The adult male owner of the dog contended that the little girl provoked the dog to attack by kicking it in the street. For what cogent reason a young child would kick a pit bull at night, the owner could only speculate. Of course, the owner’s contention was a lie.
The little girl intermittently hopped and ran to the other side of the street screaming in pain. The ambulance took her to the hospital where the wound was cleaned and dressed. Several days later, the wound became infected, started to smell and discharge pus. Again, the little girl had to go back to the doctor to get the wound cleaned. Eventually, the site of the dog bite attack on the girl had scarred over and healed. The color of the scar was darker and lighter in some spots than her surrounding natural skin as the bite had accumulated risen tissue in a keloid effect.
At this time, she was cognizant of the missing piece of her leg but was not yet socially conscious of the wound. That conclusion was sure to come later in her life with wearing dresses and heels. The plastic surgeon opined that if the leg was not surgically corrected, then the little girl would lose permanent strength and muscle deterioration in her leg. The surgeon’s plan was to perform two surgeries. The first surgery would involve the installation of a surgical balloon to stretch the existing skin to enable a subsequent graft new skin (taken from another spot) in the affected area. The second portion of the surgery would be similar to the first. In this way, the plastic surgeon would best be able to minimize the scar and maximize leg and muscle strength.
Unable to settle this injury claim with the recalcitrant insurer, I was forced to file suit on behalf of the little girl and her mother. Along with extensive discovery, several long depositions were taken of the dog owners in which they denied previous attacks by the subject pit bull. I decided to pound the pavement and spoke to several neighbors regarding this particular dog in the neighborhood. I learned that the same dog had bit a younger boy in his backside less than 2 years before our attack.
Incredulously, the mother of this little boy contacted a TV law firm (first mistake) and then settled the claim of her son on her own (second mistake) with the same defendant owner for the paltry sum of $900.00. Defense counsel never provided the fact of this settlement to me – whether he knew or not was unknown. Yet, I did find out and it changed the value of my client’s case tremendously.
The fact that I could now prove that defendants knew they owned and harbored a vicious and dangerous dog and negligently allowed that dog to attack my client changed the paradigm of this case. At this point, the lawsuit now had admissible facts for the jury to consider in awarding punitive damages. By way of explanation, punitive damages are damages (money) awarded by the jury to punish the defendant.

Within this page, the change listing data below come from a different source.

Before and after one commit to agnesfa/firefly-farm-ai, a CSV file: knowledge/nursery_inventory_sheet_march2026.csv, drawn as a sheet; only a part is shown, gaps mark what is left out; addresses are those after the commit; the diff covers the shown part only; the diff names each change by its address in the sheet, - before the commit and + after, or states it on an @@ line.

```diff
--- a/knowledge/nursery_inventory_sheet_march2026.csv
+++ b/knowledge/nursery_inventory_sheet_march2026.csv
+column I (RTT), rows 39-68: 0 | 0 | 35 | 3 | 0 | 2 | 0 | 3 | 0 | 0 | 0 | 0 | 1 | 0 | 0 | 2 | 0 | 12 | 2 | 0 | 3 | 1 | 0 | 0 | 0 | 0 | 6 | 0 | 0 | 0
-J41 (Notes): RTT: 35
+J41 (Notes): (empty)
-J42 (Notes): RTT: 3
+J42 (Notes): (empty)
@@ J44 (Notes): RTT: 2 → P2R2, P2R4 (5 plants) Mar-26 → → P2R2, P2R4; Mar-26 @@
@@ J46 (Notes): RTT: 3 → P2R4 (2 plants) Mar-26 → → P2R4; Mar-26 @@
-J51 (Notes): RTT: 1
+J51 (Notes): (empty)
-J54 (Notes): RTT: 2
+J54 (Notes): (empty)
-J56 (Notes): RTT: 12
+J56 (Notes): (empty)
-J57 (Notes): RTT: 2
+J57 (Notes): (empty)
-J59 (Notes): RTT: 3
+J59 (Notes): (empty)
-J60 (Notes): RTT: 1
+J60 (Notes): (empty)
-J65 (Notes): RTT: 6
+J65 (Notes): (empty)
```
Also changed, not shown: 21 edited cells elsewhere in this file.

Typically, these damages are non-dischargeable in bankruptcy and involve presenting evidence of the financial circumstances of the defendant to the jury. Armed with this new information, I shot over a Holt demand coupled with an offer of settlement under Georgia law for the entire insurance policy limit.

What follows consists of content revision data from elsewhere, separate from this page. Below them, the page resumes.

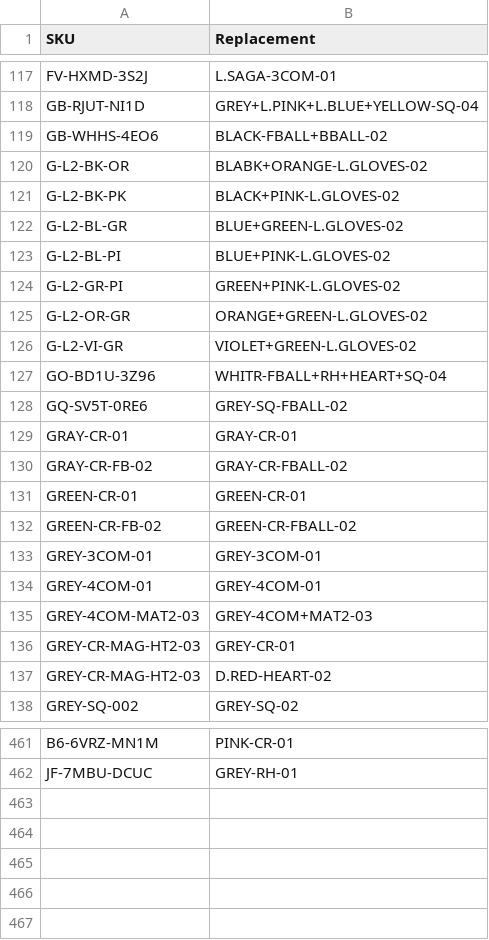
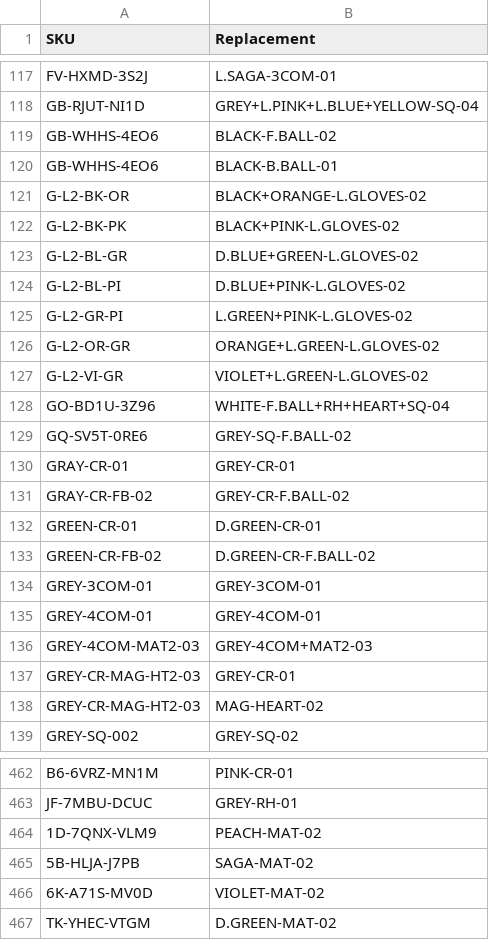
Before and after one commit to abhixartist-ai/Audit, a CSV file: sku_map.csv, drawn as a sheet; only a part is shown, gaps mark what is left out; the diff covers the shown part only.

Commit message:
Update sku_map.csv

```diff
--- a/sku_map.csv
+++ b/sku_map.csv
@@ -118,16 +118,17 @@ FV-HXMD-3S2J,L.SAGA-3COM-01
 GB-RJUT-NI1D,GREY+L.PINK+L.BLUE+YELLOW-SQ-04
-GB-WHHS-4EO6,BLACK-FBALL+BBALL-02
-G-L2-BK-OR,BLABK+ORANGE-L.GLOVES-02
+GB-WHHS-4EO6,BLACK-F.BALL-02
+GB-WHHS-4EO6,BLACK-B.BALL-01
+G-L2-BK-OR,BLACK+ORANGE-L.GLOVES-02
 G-L2-BK-PK,BLACK+PINK-L.GLOVES-02
-G-L2-BL-GR,BLUE+GREEN-L.GLOVES-02
-G-L2-BL-PI,BLUE+PINK-L.GLOVES-02
-G-L2-GR-PI,GREEN+PINK-L.GLOVES-02
-G-L2-OR-GR,ORANGE+GREEN-L.GLOVES-02
-G-L2-VI-GR,VIOLET+GREEN-L.GLOVES-02
-GO-BD1U-3Z96,WHITR-FBALL+RH+HEART+SQ-04
-GQ-SV5T-0RE6,GREY-SQ-FBALL-02
-GRAY-CR-01,GRAY-CR-01
-GRAY-CR-FB-02,GRAY-CR-FBALL-02
-GREEN-CR-01,GREEN-CR-01
-GREEN-CR-FB-02,GREEN-CR-FBALL-02
+G-L2-BL-GR,D.BLUE+GREEN-L.GLOVES-02
+G-L2-BL-PI,D.BLUE+PINK-L.GLOVES-02
+G-L2-GR-PI,L.GREEN+PINK-L.GLOVES-02
+G-L2-OR-GR,ORANGE+L.GREEN-L.GLOVES-02
+G-L2-VI-GR,VIOLET+L.GREEN-L.GLOVES-02
+GO-BD1U-3Z96,WHITE-F.BALL+RH+HEART+SQ-04
+GQ-SV5T-0RE6,GREY-SQ-F.BALL-02
+GRAY-CR-01,GREY-CR-01
+GRAY-CR-FB-02,GREY-CR-F.BALL-02
+GREEN-CR-01,D.GREEN-CR-01
+GREEN-CR-FB-02,D.GREEN-CR-F.BALL-02
 GREY-3COM-01,GREY-3COM-01
@@ -136,3 +137,3 @@ GREY-4COM-MAT2-03,GREY-4COM+MAT2-03
 GREY-CR-MAG-HT2-03,GREY-CR-01
-GREY-CR-MAG-HT2-03,D.RED-HEART-02
+GREY-CR-MAG-HT2-03,MAG-HEART-02
 GREY-SQ-002,GREY-SQ-02
@@ -462 +463,5 @@ B6-6VRZ-MN1M,PINK-CR-01
 JF-7MBU-DCUC,GREY-RH-01
+1D-7QNX-VLM9,PEACH-MAT-02
+5B-HLJA-J7PB,SAGA-MAT-02
+6K-A71S-MV0D,VIOLET-MAT-02
+TK-YHEC-VTGM,D.GREEN-MAT-02
```
Also changed, not shown: 78 edited cells elsewhere in this file.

For the first 4-5 months, the insurance company was unwilling to value the case as it should’ve been valued. Now, the insurance company became aware that the jury award could be in excess of the applicable insurance policy limit and that their insured could be hit with a punitive damage award if the case was not settled. The insurance company made the right choice and settled the claim for the entire policy limit in light of the punitive damage exposure within thirty days of the Holt demand.
Now, my client has more than enough money to undergo her two surgeries and move on with her life. I was more than happy to work for her and to help bring back her pretty smile.
If you or a member of your family has been attacked by a dog, then please contact an experienced dog bite lawyer to discuss your particular facts. The Law Offices of Kevin C. Ford is currently accepting dog and animal bite cases throughout the State of Georgia. Please contact us today for a free consultation regarding your rights.